Robotic technology is employed in the preparation of most arrays. The DNA sequences are bound to a surface such as a nylon membrane or glass slide at precisely defined locations on a grid. Using an alternate method, some arrays are produced using laser lithographic processes and are referred to as biochips or gene chips. The composition of DNA on the arrays is of two general types:
- Oligonucleotides or DNA fragments (approximately 20-25 nucleotide bases). These arrays are frequently used in genotyping experiments. The sequences of alternate gene forms may be included for detection of mutations or normal variants (polymorphisms).
- Complete or partial cDNA (approximately 500-5 000 nucleotide bases). These arrays are generally used for relative gene expression analysis of two or more samples; however, oligonucleotide-based arrays may also be used for these studies.
DNA samples are prepared from the cells or tissues of interest. For genotyping analysis, the sample is genomic DNA. For expression analysis, the sample is cDNA, DNA copies of RNA. The DNA samples are tagged with a radioactive or fluorescent label and applied to the array. Single stranded DNA will bind to a complementary strand of DNA. At positions on the array where the immobilized DNA recognizes a complementary DNA in the sample, binding or hybridization occurs. The labeled sample DNA marks the exact positions on the array where binding occurs, allowing automatic detection.
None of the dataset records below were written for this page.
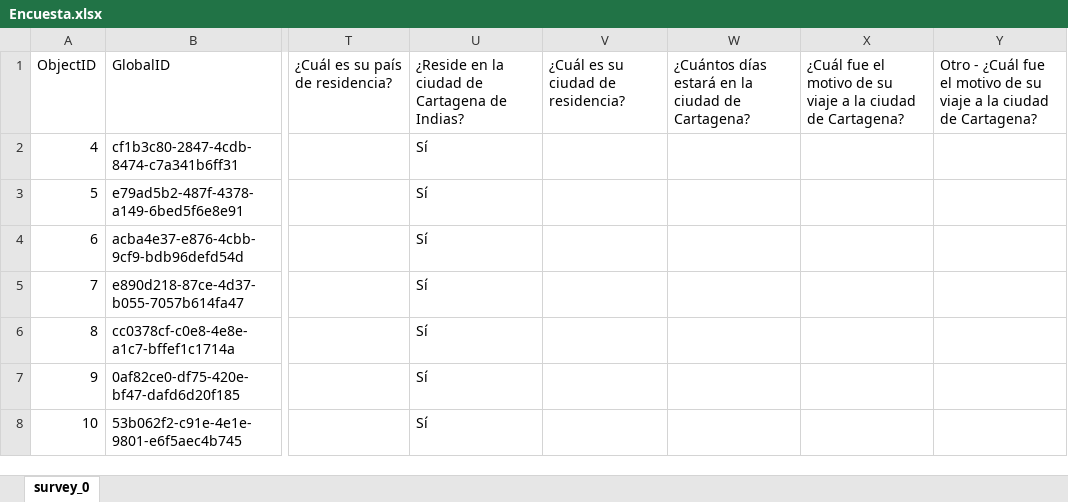
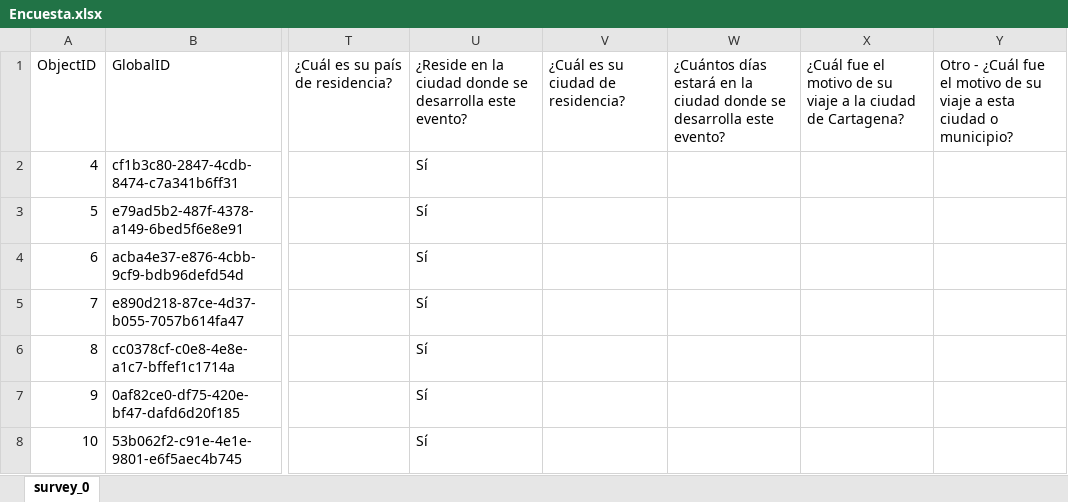
Before and after one commit to Pnzvyva/calculos-turismo-cartagena, an Excel workbook: data/Evento_2/Encuesta.xlsx, sheet survey_0, drawn as a sheet; only a part is shown, gaps mark what is left out; values as stored, in another font and other column widths than the file's, no borders; the diff names each change by its address in the sheet, - before the commit and + after, or states it on an @@ line.

Commit message:
Cambio de nombres a columnas encuesta

```diff
--- a/data/Evento_2/Encuesta.xlsx (sheet survey_0)
+++ b/data/Evento_2/Encuesta.xlsx (sheet survey_0)
-U1: …la ciudad de Cartagena de Indias?
+U1: …la ciudad donde se desarrolla este evento?
-W1: …la ciudad de Cartagena?
+W1: …la ciudad donde se desarrolla este evento?
-Y1: …viaje a la ciudad de Cartagena?
+Y1: …viaje a esta ciudad o municipio?
```
Also changed, not shown: 2 other files.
The output consists of a list of hybridization events, indicating the presence or the relative abundance of specific DNA sequences that are present in the sample.